Rain on MLO. Moon up.

Tested setting the SKE from a script – this failed. The values for cusp offset and cusp angle were taken from the System_Dataxxx.csv master spreadsheet rather than the script itself (“protocol”).

We actually have no, documented, proof that the setting of the SKE or KEDFs works, right?

Dome and telescope pointing

Observing log Posted on Oct 01, 2011 07:21

Ben has created a map of where the dome should be for a range of telescope pointings. Map works well so far! We are adding data points to it as we go along, and also mapping out the edges of the dome slit at various positions:

A better resolution version is available here:

Comparison of brute force and FFT methods for computing scattered light

Post-Obs scattered-light rem. Posted on Oct 01, 2011 02:11

Tested two methods for scattering light from an ideal moon. The Ideal image is shown upper left (log scale) with a completely dark sky, narrow BS crescent and ES.
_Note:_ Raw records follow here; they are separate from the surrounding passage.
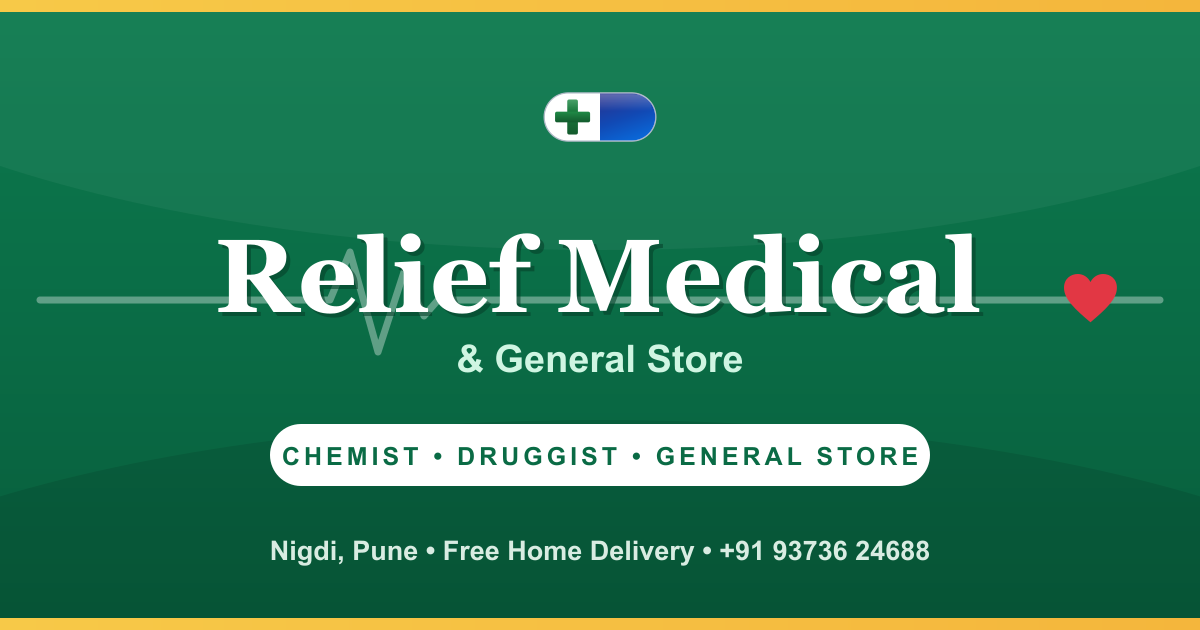
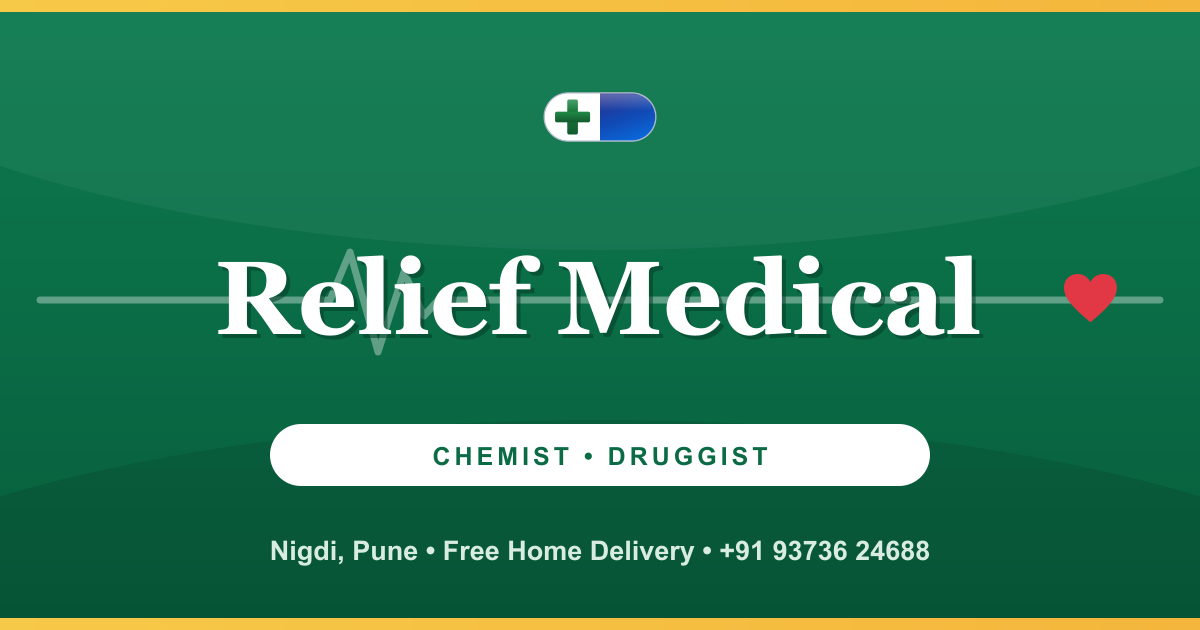
Drop General Store from name; sharpen SEO subtitle
Client feedback: business name should read as just "Relief Medical"
everywhere, not "Relief Medical & General Store".

- BUSINESS.name/fullName now just "Relief Medical"; tagline trimmed
  to "Chemist • Druggist"; removed the now-unused nameSuffix field
- FrontCard: dropped the empty suffix line under the hero name and
  tightened the spacing to the divider so nothing looks gappy
- index.html: title, description, OG/Twitter tags and JSON-LD all
  updated; title/description rewritten into a proper sentence
  ("Relief Medical | Trusted Chemist & Druggist in Nigdi, Pune")
  instead of the old "Nigdi Pune" fragment; Maps query string
  simplified to match the new name
- vite.config.js PWA manifest name/description updated
- scripts/gen-icons.mjs: removed the "& General Store" / "GENERAL
  STORE" text baked into the OG banner artwork, recentered the title;
  regenerated public/og-image.png and all icons from the new SVG
- README updated to match

Changed region(s): [[0.185, 0.3619, 0.8325, 0.6032], [0.2467, 0.6937, 0.7708, 0.754]]

diff --git a/index.html b/index.html
@@ -6,43 +6,43 @@
     <meta name="theme-color" content="#2E3192" />
 
     <!-- ================= SEO ================= -->
-    <title>Relief Medical & General Store | Nigdi Pune</title>
+    <title>Relief Medical | Trusted Chemist & Druggist in Nigdi, Pune</title>
     <meta
       name="description"
-      content="Trusted Chemist, Druggist & General Store in Nigdi, Pune offering genuine medicines, healthcare products, baby care, cosmetics and free home delivery."
+      content="Relief Medical is a trusted chemist and druggist in Nigdi, Pune, offering genuine medicines, healthcare products, baby care, cosmetics and free home delivery."
     />
     <meta
       name="keywords"
       content="chemist Nigdi, medical store Pune, pharmacy Pradhikaran, druggist Nigdi, medicines home delivery Pune, Relief Medical, Relief Medical Business Card"
     />
-    <meta name="author" content="Relief Medical & General Store" />
+    <meta name="author" content="Relief Medical" />
     <link rel="canonical" href="https://www.reliefmedicalbusinesscard.com/" />
 
     <!-- OpenGraph -->
     <meta property="og:type" content="business.business" />
     <meta property="og:url" content="https://www.reliefmedicalbusinesscard.com/" />
-    <meta property="og:title" content="Relief Medical & General Store | Nigdi Pune" />
+    <meta property="og:title" content="Relief Medical | Trusted Chemist & Druggist in Nigdi, Pune" />
     <meta
       property="og:description"
-      content="Trusted Chemist, Druggist & General Store in Nigdi, Pune offering genuine medicines, healthcare products, baby care, cosmetics and free home delivery."
+      content="Relief Medical is a trusted chemist and druggist in Nigdi, Pune, offering genuine medicines, healthcare products, baby care, cosmetics and free home delivery."
     />
     <meta property="og:image" content="https://www.reliefmedicalbusinesscard.com/og-image.png" />
     <meta property="og:image:width" content="1200" />
     <meta property="og:image:height" content="630" />
-    <meta property="og:image:alt" content="Relief Medical & General Store — Chemist, Druggist & General Store, Nigdi Pune" />
+    <meta property="og:image:alt" content="Relief Medical — Trusted Chemist & Druggist, Nigdi Pune" />
     <meta property="og:locale" content="en_IN" />
-    <meta property="og:site_name" content="Relief Medical & General Store" />
+    <meta property="og:site_name" content="Relief Medical" />
 
     <!-- Twitter -->
     <meta name="twitter:card" content="summary_large_image" />
     <meta name="twitter:url" content="https://www.reliefmedicalbusinesscard.com/" />
-    <meta name="twitter:title" content="Relief Medical & General Store | Nigdi Pune" />
+    <meta name="twitter:title" content="Relief Medical | Trusted Chemist & Druggist in Nigdi, Pune" />
     <meta
       name="twitter:description"
-      content="Trusted Chemist, Druggist & General Store in Nigdi, Pune — genuine medicines, healthcare, baby care, cosmetics & free home delivery."
+      content="Relief Medical is a trusted chemist and druggist in Nigdi, Pune — genuine medicines, healthcare, baby care, cosmetics & free home delivery."
     />
     <meta name="twitter:image" content="https://www.reliefmedicalbusinesscard.com/og-image.png" />
-    <meta name="twitter:image:alt" content="Relief Medical & General Store — Chemist, Druggist & General Store, Nigdi Pune" />
+    <meta name="twitter:image:alt" content="Relief Medical — Trusted Chemist & Druggist, Nigdi Pune" />
     <meta name="robots" content="index, follow" />
 
     <!-- Structured Data — Pharmacy is a MedicalBusiness which is a LocalBusiness -->
@@ -50,9 +50,9 @@
       {
         "@context": "https://schema.org",
         "@type": ["Pharmacy", "MedicalBusiness", "LocalBusiness"],
-        "name": "Relief Medical & General Store",
+        "name": "Relief Medical",
         "url": "https://www.reliefmedicalbusinesscard.com/",
-        "description": "Trusted Chemist, Druggist & General Store in Nigdi, Pune offering genuine medicines, healthcare products, baby care, cosmetics and free home delivery.",
+        "description": "Relief Medical is a trusted chemist and druggist in Nigdi, Pune, offering genuine medicines, healthcare products, baby care, cosmetics and free home delivery.",
         "image": "https://www.reliefmedicalbusinesscard.com/og-image.png",
         "logo": "https://www.reliefmedicalbusinesscard.com/icons/icon-512.png",
         "telephone": "+919373624688",
@@ -70,7 +70,7 @@
           "postalCode": "411044",
           "addressCountry": "IN"
         },
-        "hasMap": "https://www.google.com/maps/search/?api=1&query=Relief%20Medical%20%26%20General%20Store%2C%20Nigdi%2C%20Pune",
+        "hasMap": "https://www.google.com/maps/search/?api=1&query=Relief%20Medical%2C%20Nigdi%2C%20Pune",
         "keywords": "Prescription Medicines, OTC Medicines, Healthcare Products, Baby Care, Personal Care, Cosmetics, Free Home Delivery"
       }
     </script>

diff --git a/src/data/siteData.js b/src/data/siteData.js
@@ -1,13 +1,12 @@
 // ============================================================
-//  RELIEF MEDICAL & GENERAL STORE — SITE DATA
+//  RELIEF MEDICAL — SITE DATA
 //  Edit everything here. Nothing is hardcoded elsewhere.
 // ============================================================
 
 export const BUSINESS = {
   name: 'Relief Medical',
-  nameSuffix: '& General Store',
-  fullName: 'Relief Medical & General Store',
-  tagline: 'Chemist • Druggist • General Store',
+  fullName: 'Relief Medical',
+  tagline: 'Chemist • Druggist',
   blurb:
     'Your trusted neighbourhood pharmacy in Nigdi — genuine medicines, healthcare essentials and free home delivery.',
   logo: '/logo.svg', // drop a client HD logo into /public and update this path
@@ -41,7 +40,7 @@ export const LOCATION = {
   short: 'Nigdi, Pune 411044',
   mapsUrl:
     'https://www.google.com/maps/search/?api=1&query=' +
-    encodeURIComponent('Relief Medical & General Store, Nigdi, Pune'),
+    encodeURIComponent('Relief Medical, Nigdi, Pune'),
 }
 
 

diff --git a/src/components/FrontCard.jsx b/src/components/FrontCard.jsx
@@ -106,12 +106,9 @@ export default function FrontCard({ onFlip, onLogoClick }) {
         >
           {BUSINESS.name}
         </h1>
-        <p className="font-display mt-0.5 text-[15px] font-semibold tracking-wide text-cyan-100">
-          {BUSINESS.nameSuffix}
-        </p>
 
         {/* elegant divider + tagline */}
-        <div className="mt-2.5 flex items-center gap-2.5">
+        <div className="mt-3 flex items-center gap-2.5">
           <span className="h-px w-9 bg-gradient-to-r from-transparent to-white/70" />
           <span className="whitespace-nowrap text-[9.5px] font-semibold uppercase tracking-[0.16em] text-emerald-100">
             {BUSINESS.tagline}

diff --git a/vite.config.js b/vite.config.js
@@ -15,10 +15,10 @@ export default defineConfig({
         'icons/favicon-48.png',
       ],
       manifest: {
-        name: 'Relief Medical & General Store — Digital Card',
+        name: 'Relief Medical — Digital Card',
         short_name: 'Relief Medical',
         description:
-          'Relief Medical & General Store, Nigdi Pune — trusted chemist, druggist & general store. Genuine medicines, healthcare products and free home delivery.',
+          'Relief Medical, Nigdi Pune — trusted chemist & druggist. Genuine medicines, healthcare products and free home delivery.',
         id: '/',
         start_url: '/',
         scope: '/',

diff --git a/README.md b/README.md
@@ -1,7 +1,7 @@
-# Relief Medical & General Store — Digital Business Card
+# Relief Medical — Digital Business Card
 
-Premium flip-style digital business card (PWA) for **Relief Medical & General Store**, Nigdi, Pune.
-Owner: **Ganesh H. Sirvi** · Chemist • Druggist • General Store
+Premium flip-style digital business card (PWA) for **Relief Medical**, Nigdi, Pune.
+Owner: **Ganesh H. Sirvi** · Chemist • Druggist
 
 ## Stack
Bottom left is the moon after scattering the light using our current PSF and a brute force method — simply add all the pixels in the ideal image multiplied by the PSF. Bottom right is the same, but using an FFT method instead. The scattered light at the edges of the frame is too high to simply use the 512×512 frame in the FFT, instead the idea moon is placed in the center of a 1536×1536 frame, the FFT carried out, and then clipped back to 512×512. Upper right is the ratio of these two methods. There is a lot of structure at a very low level — the display limits on the ratio are set at 0.9993 to 1.0009, and the ratio is with 0.1% of unity everywhere on the frame. This should be sufficiently accurate for our purposes, but we should double check!

The histogram of pixel values in the ratio image is shown below: